Snow is gone, birds are out, it’s time to come out of hibernation! There are so many fun events in Calgary to celebrate spring – Rosé festival being one of them. Hosted in-house in Parc, this was the first time ever the French restaurant held a rosé-themed party. Not only was it a joyful event to welcome spring, it was also an evening to celebrate Parc’s first birthday!
Kev and I were super excited ever since Parc’s announcement for the Rosé Fest. Not to mention that Parc is one of our favourite French restaurants in the city, it would be our very first time tasting rosé wine and champagne!

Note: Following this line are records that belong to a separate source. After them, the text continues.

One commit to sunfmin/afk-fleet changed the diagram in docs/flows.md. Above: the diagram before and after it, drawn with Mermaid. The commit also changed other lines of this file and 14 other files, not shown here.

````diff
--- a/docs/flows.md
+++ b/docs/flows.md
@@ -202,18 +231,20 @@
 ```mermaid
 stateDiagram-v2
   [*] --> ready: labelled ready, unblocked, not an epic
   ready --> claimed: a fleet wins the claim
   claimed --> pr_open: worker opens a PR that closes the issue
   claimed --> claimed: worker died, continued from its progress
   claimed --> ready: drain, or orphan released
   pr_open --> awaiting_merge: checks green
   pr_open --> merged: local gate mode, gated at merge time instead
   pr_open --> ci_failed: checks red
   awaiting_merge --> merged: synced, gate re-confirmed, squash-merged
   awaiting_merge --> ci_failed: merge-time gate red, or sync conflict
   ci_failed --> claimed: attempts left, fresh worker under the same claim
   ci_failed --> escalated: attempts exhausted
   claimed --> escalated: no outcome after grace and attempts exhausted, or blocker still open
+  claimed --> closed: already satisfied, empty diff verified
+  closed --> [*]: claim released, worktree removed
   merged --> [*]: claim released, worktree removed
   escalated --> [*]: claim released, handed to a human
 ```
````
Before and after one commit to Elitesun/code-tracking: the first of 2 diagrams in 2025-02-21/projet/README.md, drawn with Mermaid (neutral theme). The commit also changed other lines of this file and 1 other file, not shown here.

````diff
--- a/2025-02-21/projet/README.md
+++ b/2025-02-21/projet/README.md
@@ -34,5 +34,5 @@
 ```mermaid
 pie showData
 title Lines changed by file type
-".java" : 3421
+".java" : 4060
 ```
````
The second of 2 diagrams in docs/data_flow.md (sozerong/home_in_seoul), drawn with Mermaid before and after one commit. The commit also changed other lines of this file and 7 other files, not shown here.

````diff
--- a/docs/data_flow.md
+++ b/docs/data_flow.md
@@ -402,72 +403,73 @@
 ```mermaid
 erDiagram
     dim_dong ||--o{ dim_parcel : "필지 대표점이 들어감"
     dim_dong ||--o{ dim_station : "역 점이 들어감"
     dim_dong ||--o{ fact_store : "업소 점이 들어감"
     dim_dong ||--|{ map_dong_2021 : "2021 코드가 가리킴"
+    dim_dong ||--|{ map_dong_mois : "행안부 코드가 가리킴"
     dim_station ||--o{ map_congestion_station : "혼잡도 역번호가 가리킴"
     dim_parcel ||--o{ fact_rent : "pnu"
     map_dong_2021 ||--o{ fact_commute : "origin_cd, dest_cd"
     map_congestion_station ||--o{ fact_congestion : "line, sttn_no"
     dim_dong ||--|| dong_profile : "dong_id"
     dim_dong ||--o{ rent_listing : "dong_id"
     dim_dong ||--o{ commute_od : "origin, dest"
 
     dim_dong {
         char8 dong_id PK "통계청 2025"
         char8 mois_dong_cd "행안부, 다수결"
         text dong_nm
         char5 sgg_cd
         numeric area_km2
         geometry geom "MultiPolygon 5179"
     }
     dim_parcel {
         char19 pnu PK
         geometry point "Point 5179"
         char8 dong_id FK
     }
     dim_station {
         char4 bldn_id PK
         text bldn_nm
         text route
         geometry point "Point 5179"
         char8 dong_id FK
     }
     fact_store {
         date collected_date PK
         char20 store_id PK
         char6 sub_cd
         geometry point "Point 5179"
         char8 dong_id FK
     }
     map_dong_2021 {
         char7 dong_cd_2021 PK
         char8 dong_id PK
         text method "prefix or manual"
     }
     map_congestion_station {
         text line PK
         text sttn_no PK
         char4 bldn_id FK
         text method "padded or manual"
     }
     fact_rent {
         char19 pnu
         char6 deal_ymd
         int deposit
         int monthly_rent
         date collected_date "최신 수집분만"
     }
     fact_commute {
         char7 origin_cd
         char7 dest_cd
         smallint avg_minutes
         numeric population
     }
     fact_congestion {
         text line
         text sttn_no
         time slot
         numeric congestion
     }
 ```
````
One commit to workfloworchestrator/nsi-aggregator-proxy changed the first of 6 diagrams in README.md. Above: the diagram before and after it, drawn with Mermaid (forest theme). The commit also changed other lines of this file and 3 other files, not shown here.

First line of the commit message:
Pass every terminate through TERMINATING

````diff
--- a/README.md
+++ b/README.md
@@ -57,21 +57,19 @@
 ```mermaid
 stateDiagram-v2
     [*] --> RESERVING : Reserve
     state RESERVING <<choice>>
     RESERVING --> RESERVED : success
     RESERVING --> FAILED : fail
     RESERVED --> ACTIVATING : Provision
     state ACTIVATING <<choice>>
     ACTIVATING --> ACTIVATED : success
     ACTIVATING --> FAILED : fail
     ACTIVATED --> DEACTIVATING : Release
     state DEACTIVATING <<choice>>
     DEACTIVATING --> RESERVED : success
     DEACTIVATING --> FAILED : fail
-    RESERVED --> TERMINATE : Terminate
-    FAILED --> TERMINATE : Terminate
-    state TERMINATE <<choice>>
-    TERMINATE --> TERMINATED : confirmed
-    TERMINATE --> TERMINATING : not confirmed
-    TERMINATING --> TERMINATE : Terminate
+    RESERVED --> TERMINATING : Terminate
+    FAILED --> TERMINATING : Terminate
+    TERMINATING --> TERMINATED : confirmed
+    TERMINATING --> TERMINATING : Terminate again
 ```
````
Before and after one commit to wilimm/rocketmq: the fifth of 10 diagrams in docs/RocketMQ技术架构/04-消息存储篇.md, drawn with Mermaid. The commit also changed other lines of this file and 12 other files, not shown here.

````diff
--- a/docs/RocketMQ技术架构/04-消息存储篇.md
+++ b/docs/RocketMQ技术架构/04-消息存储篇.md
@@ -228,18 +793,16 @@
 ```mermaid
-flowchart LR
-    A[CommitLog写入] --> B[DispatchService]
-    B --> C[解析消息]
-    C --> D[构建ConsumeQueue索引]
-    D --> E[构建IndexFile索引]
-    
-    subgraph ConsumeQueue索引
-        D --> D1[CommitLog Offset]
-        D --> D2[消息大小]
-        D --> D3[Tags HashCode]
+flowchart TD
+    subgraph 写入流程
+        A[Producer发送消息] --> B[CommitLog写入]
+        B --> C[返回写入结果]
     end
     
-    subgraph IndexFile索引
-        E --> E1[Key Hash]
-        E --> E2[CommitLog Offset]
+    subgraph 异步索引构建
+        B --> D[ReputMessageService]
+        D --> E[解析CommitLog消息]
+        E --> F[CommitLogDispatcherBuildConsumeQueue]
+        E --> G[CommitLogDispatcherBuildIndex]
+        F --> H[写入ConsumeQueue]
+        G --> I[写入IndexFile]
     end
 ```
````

In this post, we will focus on rosé (of course) and the different kinds we tasted throughout the event. If that sounds good to you, let’s dive right into this incredibly fun-filled wine event!
The exciting evening featured multiple wine booths with a representative pouring and discussing the wines, along with food stations scattered throughout the dining area and a DJ in the house to get things heated up with live music. First things first, if you’re unfamiliar with these delicate, beautiful pink-hue wines, you might wonder “what exactly is rosé?”
Rosé – Pink is the New White
How is Rosé Made?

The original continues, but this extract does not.